Today, the U.S. Departments of Education and Justice rescinded their joint Title IX Guidance and Examples of Policies and Emerging Practices for Supporting Transgender Students, documents rooted in legal precedent that outlined a public school’s responsibility to transgender students under Title IX of the Education Amendments of 1972. The guidance was an important tool in providing equal access to education for transgender students across the country and a preventative measure to keep transgender youth from experiencing homelessness.
“Our schools need to be safe spaces that provide all students a place to learn and thrive – and that must include transgender students. In fact, we know that when schools are inclusive and welcoming environments for transgender youth, we can prevent homelessness for this vulnerable population,” said Gregory Lewis, Executive Director & CEO of the True Colors Fund. “A significantly disproportionate rate of transgender youth experience homelessness in great part because they do not feel safe at school, as well as at home and in their community.”
In America, up to 6.8% of homeless youth identify as transgender, yet 0.7% of the general youth population are transgender. This disparity is rooted primarily in transgender youth being rejected by their families and communities, including their schools. Through the True Colors Fund’s 2015 Serving our Youth report, homeless youth service providers convey that 20% of transgender youth they serve have left high school before completion. This figure is alarming, especially compared to the national dropout rate of 6.5% for all youth. Bullying and policies that do not protect youth are major barriers for school completion. “Equal access to education for all – especially our most vulnerable youth – must be the benchmark from which we measure our success as a society,” concluded Gregory Lewis.
Though the revocation of the Title IX Guidance is a setback, it is vital that transgender youth know that protections are still in place. The guidance itself did not change the law or create protections for transgender students that were not there before, but instead clarified how the U.S. Departments of Education and Justice would enforce existing laws and provided clear guidelines towards ensuring transgender students enjoyed a supportive and inclusive school environment. Even though the guidance has been withdrawn, it does not change the fact that under Title IX of the Education Amendments of 1972, transgender students have a right to be treated according to their gender identity, including when it comes to restroom access. Additionally, comprehensive nondiscrimination laws protecting transgender Americans are on the books in 18 states and more than 200 cities.

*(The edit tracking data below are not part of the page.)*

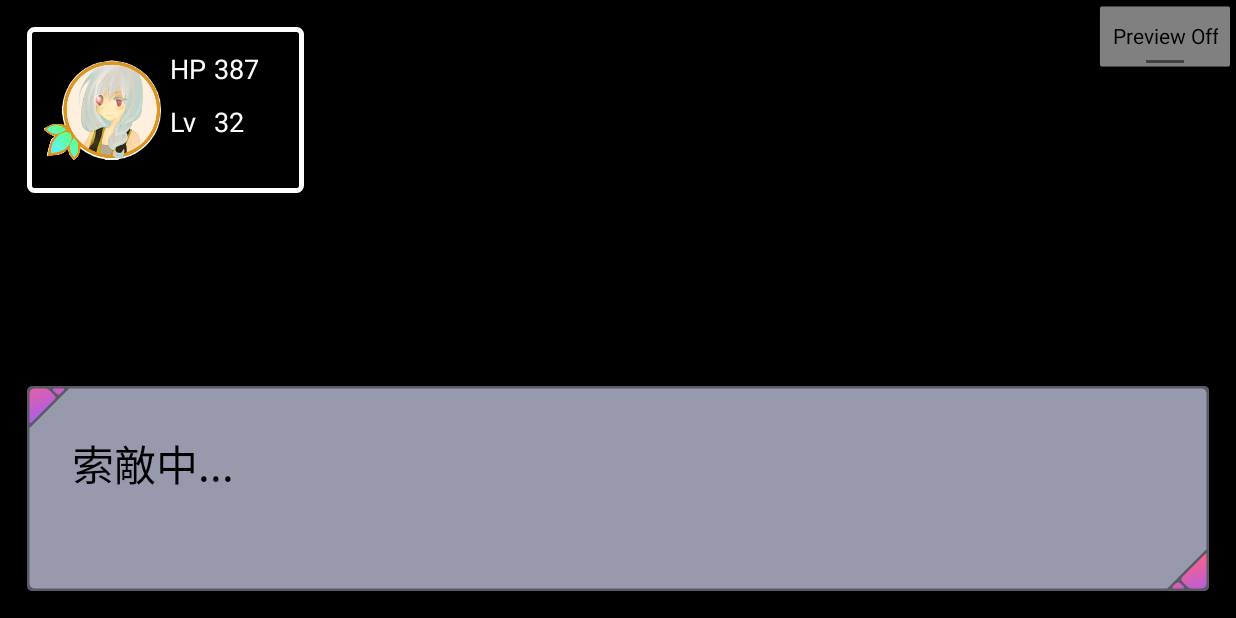
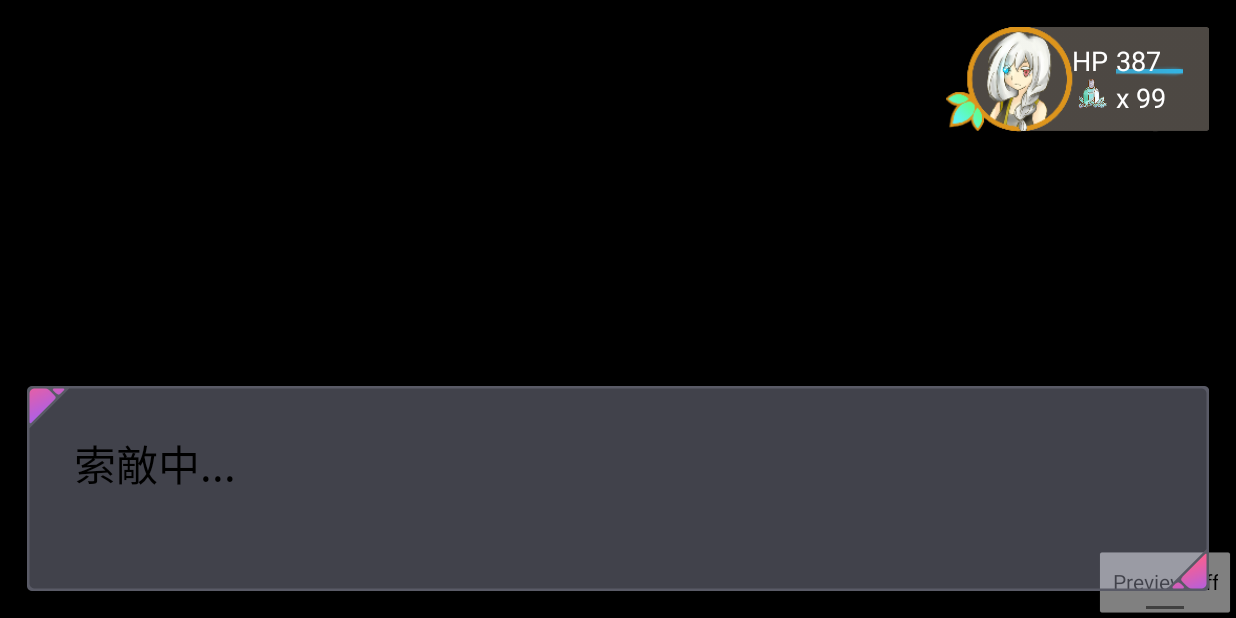
Before and after one commit to egglang/Megusurin, an Android app: the MegusurinActivity screen opened directly, with no data from a screen before it, on a phone screen of 824 x 412 dp (held sideways). Run offline under Robolectric (Android 15) with nearby library versions, the light colour scheme and no system bars; 2 statements that could not run were skipped.

Commit message:
Change Character status view layout.

```diff
--- a/lib-view/src/main/java/ma10/megusurin/lib/view/MessageViewFragment.java
+++ b/lib-view/src/main/java/ma10/megusurin/lib/view/MessageViewFragment.java
@@ -14,6 +14,7 @@ import android.view.animation.Animation;
 import android.view.animation.AnimationSet;
 import android.view.animation.TranslateAnimation;
 import android.widget.ImageView;
+import android.widget.ProgressBar;
 import android.widget.TextView;
 
 
@@ -61,11 +62,9 @@ public class MessageViewFragment extends Fragment implements EventManager.IEvent
 
     private TextView mTextHp;
 
-    private TextView mTextLv;
+    private TextView mTextMessage;
 
-    private ImageView mImageChar;
-
-    private TextView mTextMessage;
+    private ProgressBar mProgressHp;
 
     private int mHp;
 
@@ -77,14 +76,11 @@ public class MessageViewFragment extends Fragment implements EventManager.IEvent
 
         mViewRoot = (ViewGroup) v.findViewById(R.id.message_root);
 
-        mImageChar = (ImageView) v.findViewById(R.id.message_image_char);
-        mImageChar.setImageResource(R.drawable.status_face);
-
         mTextHp = (TextView) v.findViewById(R.id.message_text_hp);
         mTextHp.setText(String.valueOf(MAX_HITPOINT));
 
-        mTextLv = (TextView) v.findViewById(R.id.message_text_lv);
-        mTextLv.setText(String.valueOf(LV));
+        mProgressHp = (ProgressBar) v.findViewById(R.id.message_progress_hp);
+        mProgressHp.setMax(MAX_HITPOINT);
 
         mTextMessage = (TextView) v.findViewById(R.id.message_text_msg);
 
@@ -138,6 +134,7 @@ public class MessageViewFragment extends Fragment implements EventManager.IEvent
                 @Override
                 public void run() {
                     mTextHp.setText(newHP);
+                    mProgressHp.setProgress(mHp);
                 }
             });
         }
@@ -168,6 +165,7 @@ public class MessageViewFragment extends Fragment implements EventManager.IEvent
                 @Override
                 public void run() {
                     mTextHp.setText(newHP);
+                    mProgressHp.setProgress(mHp);
                 }
             });
         }
@@ -223,7 +221,7 @@ public class MessageViewFragment extends Fragment implements EventManager.IEvent
 
                     @Override
                     public void onAnimationEnd(Animation animation) {
-                        mTextMessage.setBackgroundResource(R.drawable.msg_meg_70);
+                        mTextMessage.setBackgroundResource(R.drawable.msg_meg_30);
 
                         AnimationSet animationSet1 = new AnimationSet(false);
 
@@ -256,7 +254,7 @@ public class MessageViewFragment extends Fragment implements EventManager.IEvent
         mHandler.post(new Runnable() {
             @Override
             public void run() {
-                mTextMessage.setBackgroundResource(R.drawable.msg_drive_70);
+                mTextMessage.setBackgroundResource(R.drawable.msg_drive_30);
             }
         });
     }
--- a/lib-view/src/main/res/layout/fragment_message_view.xml
+++ b/lib-view/src/main/res/layout/fragment_message_view.xml
@@ -6,74 +6,82 @@
     android:background="@android:color/transparent"
     tools:context="ma10.megusurin.MessageViewFragment">
 
-    <GridLayout
+    <RelativeLayout
         android:layout_width="wrap_content"
         android:layout_height="wrap_content"
-        android:background="@drawable/message_back"
+        android:layout_alignParentRight="true"
         android:layout_margin="18dp"
-        android:columnCount="3"
-        android:rowCount="2"
-        android:alignmentMode="alignBounds">
+        >
 
         <ImageView
-            android:id="@+id/message_image_char"
-            android:layout_width="80dp"
-            android:layout_height="80dp"
-            android:layout_rowSpan="2"
+            android:layout_width="175dp"
+            android:layout_height="70dp"
+            android:src="@drawable/status_face"
+            android:scaleType="fitCenter"
             />
 
         <TextView
+            android:id="@+id/message_text_hp_caption"
             android:layout_width="wrap_content"
             android:layout_height="wrap_content"
             android:text="HP"
-            android:layout_column="1"
-            android:layout_row="0"
             android:textSize="18sp"
             android:textColor="#FFF"
-            android:layout_margin="5dp"
+            android:paddingLeft="84dp"
+            android:paddingTop="10dp"
             />
 
+        <ProgressBar
+            style="@android:style/Widget.Holo.ProgressBar.Horizontal"
+            android:id="@+id/message_progress_hp"
+            android:layout_width="50dp"
+            android:layout_height="wrap_content"
+            android:max="999"
+            android:progress="500"
+            android:layout_toRightOf="@+id/message_text_hp_caption"
+            android:paddingLeft="5dp"
+            android:paddingTop="22dp"
+            />
         <TextView
             android:id="@+id/message_text_hp"
             android:layout_width="50dp"
             android:layout_height="wrap_content"
             android:text="999"
-            android:layout_column="2"
-            android:layout_row="0"
             android:textSize="18sp"
             android:textColor="#FFF"
+            android:paddingTop="10dp"
+            android:paddingLeft="5dp"
+            android:layout_toRightOf="@+id/message_text_hp_caption"
             />
 
+        <ImageView
+            android:id="@+id/message_image_megusuri"
+            android:layout_width="20dp"
+            android:layout_height="20dp"
+            android:scaleType="centerInside"
+            android:src="@drawable/megusuri_count"
+            android:layout_below="@+id/message_text_hp_caption"
+            android:layout_alignRight="@+id/message_text_hp_caption"/>
         <TextView
+            android:id="@+id/message_text_megusuri_count"
             android:layout_width="wrap_content"
             android:layout_height="wrap_content"
-            android:text="Lv"
-            android:layout_column="1"
-            android:layout_row="1"
+            android:text="x 99"
             android:textSize="18sp"
             android:textColor="#FFF"
-            android:layout_margin="5dp"
+            android:paddingLeft="5dp"
+            android:layout_toRightOf="@+id/message_image_megusuri"
+            android:layout_below="@+id/message_text_hp"
             />
 
-        <TextView
-            android:id="@+id/message_text_lv"
-            android:layout_width="wrap_content"
-            android:layout_height="wrap_content"
-            android:text="34"
-            android:layout_column="2"
-            android:layout_row="1"
-            android:textSize="18sp"
-            android:textColor="#FFF"
-            />
-
-    </GridLayout>
+    </RelativeLayout>
 
 
     <TextView
         android:id="@+id/message_text_msg"
         android:layout_width="match_parent"
         android:layout_height="wrap_content"
-        android:background="@drawable/msg_drive_70"
+        android:background="@drawable/msg_drive_30"
         android:text=" \n"
         android:textSize="28sp"
         android:layout_margin="18dp"
--- a/mobile/src/main/res/layout/activity_megusurin.xml
+++ b/mobile/src/main/res/layout/activity_megusurin.xml
@@ -17,7 +17,7 @@
         android:layout_height="wrap_content"
         android:textOff="@string/preview_off"
         android:textOn="@string/preview_on"
-        android:layout_gravity="top|right"/>
+        android:layout_gravity="bottom|right"/>
 
     <FrameLayout
         android:id="@id/enemy_view_holder"
```
Also changed, not shown: lib-view/src/main/res/drawable-xxhdpi/megusuri_count.png (added), lib-view/src/main/res/drawable-xxhdpi/msg_drive_30.9.png (added), lib-view/src/main/res/drawable-xxhdpi/msg_meg_30.9.png (added), lib-view/src/main/res/drawable-xxhdpi/status_face.png, lib-view/src/main/res/drawable-xxhdpi/status_face_2.png (deleted).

Moving forward, the True Colors Fund will work in coalition with its partners to call attention to the needs of LGBT youth, work with states and cities as they create their own plans to end LGBT youth homelessness, and continue our long-standing advocacy with the U.S. Departments of Education and Justice on the crucial role that guidance like this plays in achieving equal access to education for all youth.
Three ways you can join us in our advocacy and get involved:

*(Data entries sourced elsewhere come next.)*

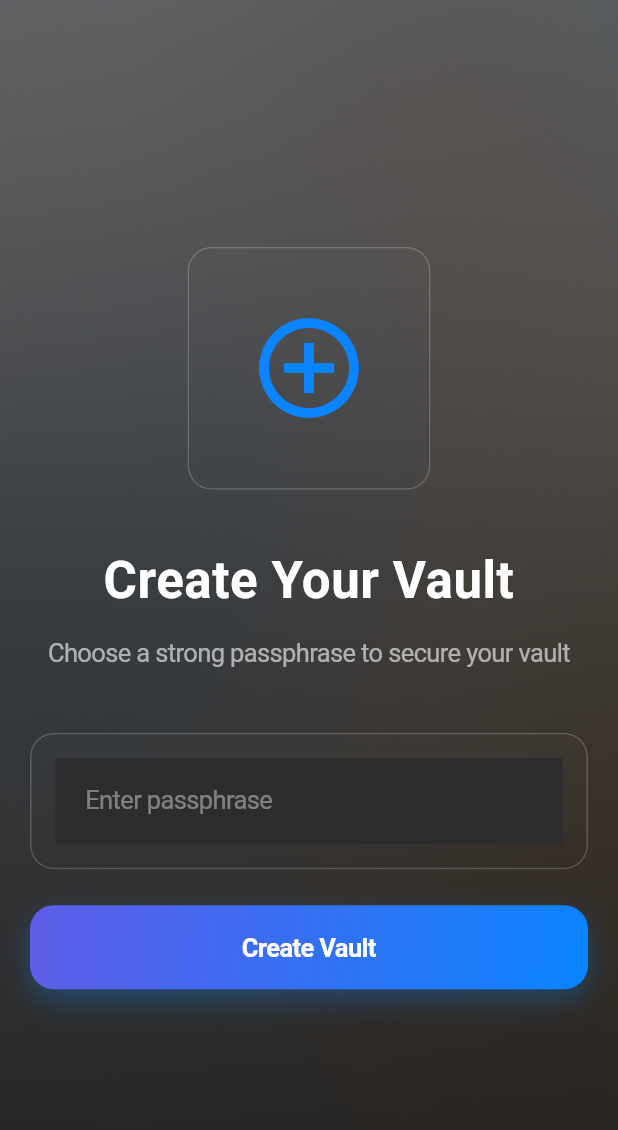
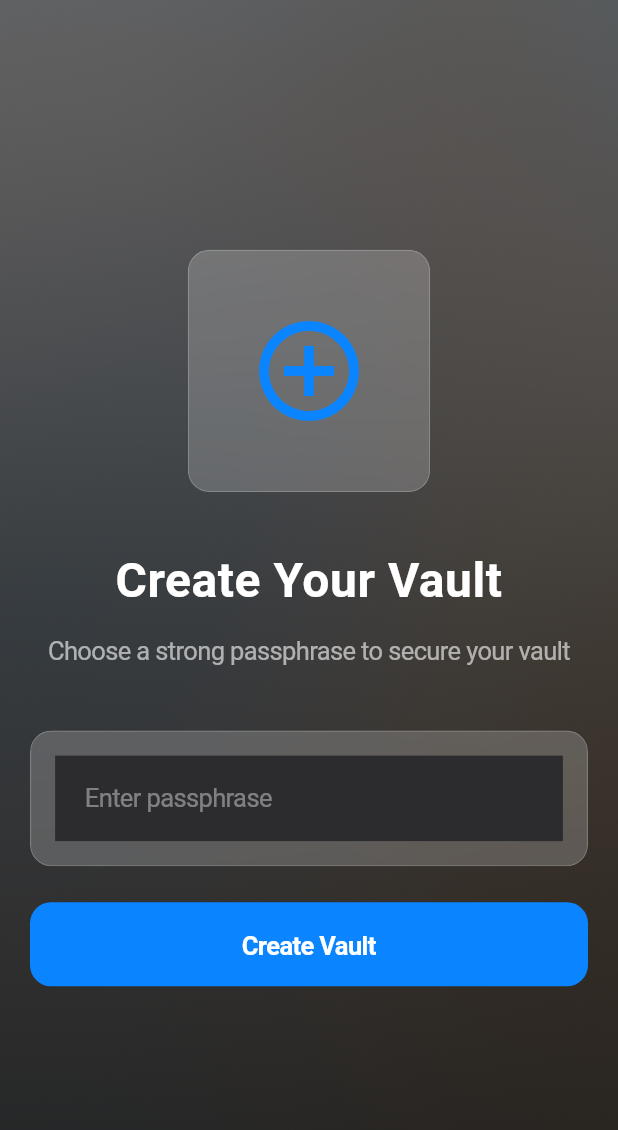
Before and after one commit to tahsinmert/luma-app, a Flutter app: the VaultUnlockScreen screen opened directly, on a phone screen of 412 x 824 dp. Shown: the top 1130 px of the screen. Run offline on Flutter 3.47's test engine with Material 3 defaults, Android fonts, the phone set to English and light mode, and no system bars; our stand-ins replace drift, file_picker, flutter_riverpod, flutter_secure_storage, image_picker, local_auth; missing offline and left inert: cryptography, encrypt; accounts and stored records are empty; generated files the repository leaves out were written again; Roboto replaces fonts that are missing (SF Pro Display, SF Pro Text).

Commit message:
style: Minimal iOS 26 pass - buttons, glass, type, spacing\n\n- Remove shadows and gradients on primary buttons\n- Thin borders, lighter blur, larger radii for glass cards\n- Reduced type sizes and tightened leading for minimal look\n- Adjusted spacing to breathe but reduce visual noise\n- Ready for screen-level simplifications next

```diff
--- a/lib/core/theme/app_spacing.dart
+++ b/lib/core/theme/app_spacing.dart
@@ -12,13 +12,13 @@ class AppSpacing {
   static const double huge = 64.0;
 
   static const double pagePadding = 20.0;
-  static const double cardPadding = 20.0;
-  static const double cardPaddingLarge = 24.0;
+  static const double cardPadding = 18.0;
+  static const double cardPaddingLarge = 22.0;
 
   static const double radiusSm = 12.0;
-  static const double radiusMd = 16.0;
-  static const double radiusLg = 20.0;
-  static const double radiusXl = 24.0;
+  static const double radiusMd = 14.0;
+  static const double radiusLg = 18.0;
+  static const double radiusXl = 22.0;
   static const double radiusFull = 999.0;
 
   static const double blurLight = 10.0;
--- a/lib/core/theme/app_typography.dart
+++ b/lib/core/theme/app_typography.dart
@@ -8,16 +8,16 @@ class AppTypography {
   static const String fontFamilyText = 'SF Pro Text';
   static const TextStyle largeTitle = TextStyle(
     fontFamily: fontFamily,
-    fontSize: 34,
+    fontSize: 32,
     fontWeight: FontWeight.w700,
-    height: 1.2,
+    height: 1.18,
     letterSpacing: 0.37,
     color: AppColors.textPrimary,
   );
 
   static const TextStyle title1 = TextStyle(
     fontFamily: fontFamily,
-    fontSize: 28,
+    fontSize: 26,
     fontWeight: FontWeight.w600,
     height: 1.25,
     letterSpacing: 0.36,
@@ -26,7 +26,7 @@ class AppTypography {
 
   static const TextStyle title2 = TextStyle(
     fontFamily: fontFamily,
-    fontSize: 22,
+    fontSize: 20,
     fontWeight: FontWeight.w600,
     height: 1.28,
     letterSpacing: 0.35,
@@ -35,9 +35,9 @@ class AppTypography {
 
   static const TextStyle title3 = TextStyle(
     fontFamily: fontFamilyText,
-    fontSize: 20,
+    fontSize: 18,
     fontWeight: FontWeight.w600,
-    height: 1.3,
+    height: 1.26,
     letterSpacing: 0.38,
     color: AppColors.textPrimary,
   );
@@ -46,7 +46,7 @@ class AppTypography {
     fontFamily: fontFamilyText,
     fontSize: 17,
     fontWeight: FontWeight.w600,
-    height: 1.35,
+    height: 1.32,
     letterSpacing: -0.41,
     color: AppColors.textPrimary,
   );
--- a/lib/core/widgets/glass_card.dart
+++ b/lib/core/widgets/glass_card.dart
@@ -34,7 +34,7 @@ class GlassCard extends StatelessWidget {
     final content = ClipRRect(
       borderRadius: BorderRadius.circular(borderRadius),
       child: BackdropFilter(
-        filter: ImageFilter.blur(sigmaX: blurAmount, sigmaY: blurAmount),
+        filter: ImageFilter.blur(sigmaX: AppSpacing.blurLight, sigmaY: AppSpacing.blurLight),
         child: Container(
           width: width,
           height: height,
@@ -44,9 +44,8 @@ class GlassCard extends StatelessWidget {
             borderRadius: BorderRadius.circular(borderRadius),
             border: Border.all(
               color: borderColor ?? AppColors.glassBorder,
-              width: 1,
+              width: 0.75,
             ),
-            gradient: AppColors.subtleGradient,
           ),
           child: child,
         ),
--- a/lib/core/widgets/primary_button.dart
+++ b/lib/core/widgets/primary_button.dart
@@ -29,16 +29,8 @@ class PrimaryButton extends StatelessWidget {
       height: 56,
       child: DecoratedBox(
         decoration: BoxDecoration(
-          gradient: useGradient ? AppColors.primaryGradient : null,
-          color: useGradient ? null : AppColors.primaryBlue,
-          borderRadius: BorderRadius.circular(AppSpacing.radiusMd),
-          boxShadow: [
-            BoxShadow(
-              color: AppColors.primaryBlue.withOpacity(0.3),
-              blurRadius: 16,
-              offset: const Offset(0, 8),
-            ),
-          ],
+          color: AppColors.primaryBlue,
+          borderRadius: BorderRadius.circular(14),
         ),
         child: ElevatedButton(
           onPressed: isLoading
@@ -51,7 +43,7 @@ class PrimaryButton extends StatelessWidget {
             backgroundColor: Colors.transparent,
             shadowColor: Colors.transparent,
             shape: RoundedRectangleBorder(
-              borderRadius: BorderRadius.circular(AppSpacing.radiusMd),
+              borderRadius: BorderRadius.circular(14),
             ),
           ),
           child: isLoading
@@ -74,7 +66,7 @@ class PrimaryButton extends StatelessWidget {
                     Text(
                       label,
                       style: AppTypography.headline.copyWith(
-                        color: AppColors.textPrimary,
+                        color: Colors.white,
                       ),
                     ),
                   ],
--- a/lib/core/widgets/secondary_button.dart
+++ b/lib/core/widgets/secondary_button.dart
@@ -30,9 +30,9 @@ class SecondaryButton extends StatelessWidget {
         },
         style: OutlinedButton.styleFrom(
           backgroundColor: AppColors.glassBackground,
-          side: const BorderSide(color: AppColors.glassBorder),
+          side: const BorderSide(color: AppColors.glassBorder, width: 0.75),
           shape: RoundedRectangleBorder(
-            borderRadius: BorderRadius.circular(AppSpacing.radiusMd),
+            borderRadius: BorderRadius.circular(14),
           ),
         ),
         child: Row(
```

- Contact the Department of Education’s Office of Civil Rights (OCR) hotline and explain why equal access to education for all youth – including transgender youth – is essential. OCR Hotline: 800-421-3481
- Call the White House to share your concerns about revocation of the Title IX guidance and explain why it is detrimental to equal access to education for transgender youth: White House Switchboard: 202-456-1414
- Make a donation to support the True Colors Fund’s work to ensure that all youth experiencing homelessness have access to the services they need – and that they can be their true selves when they get there.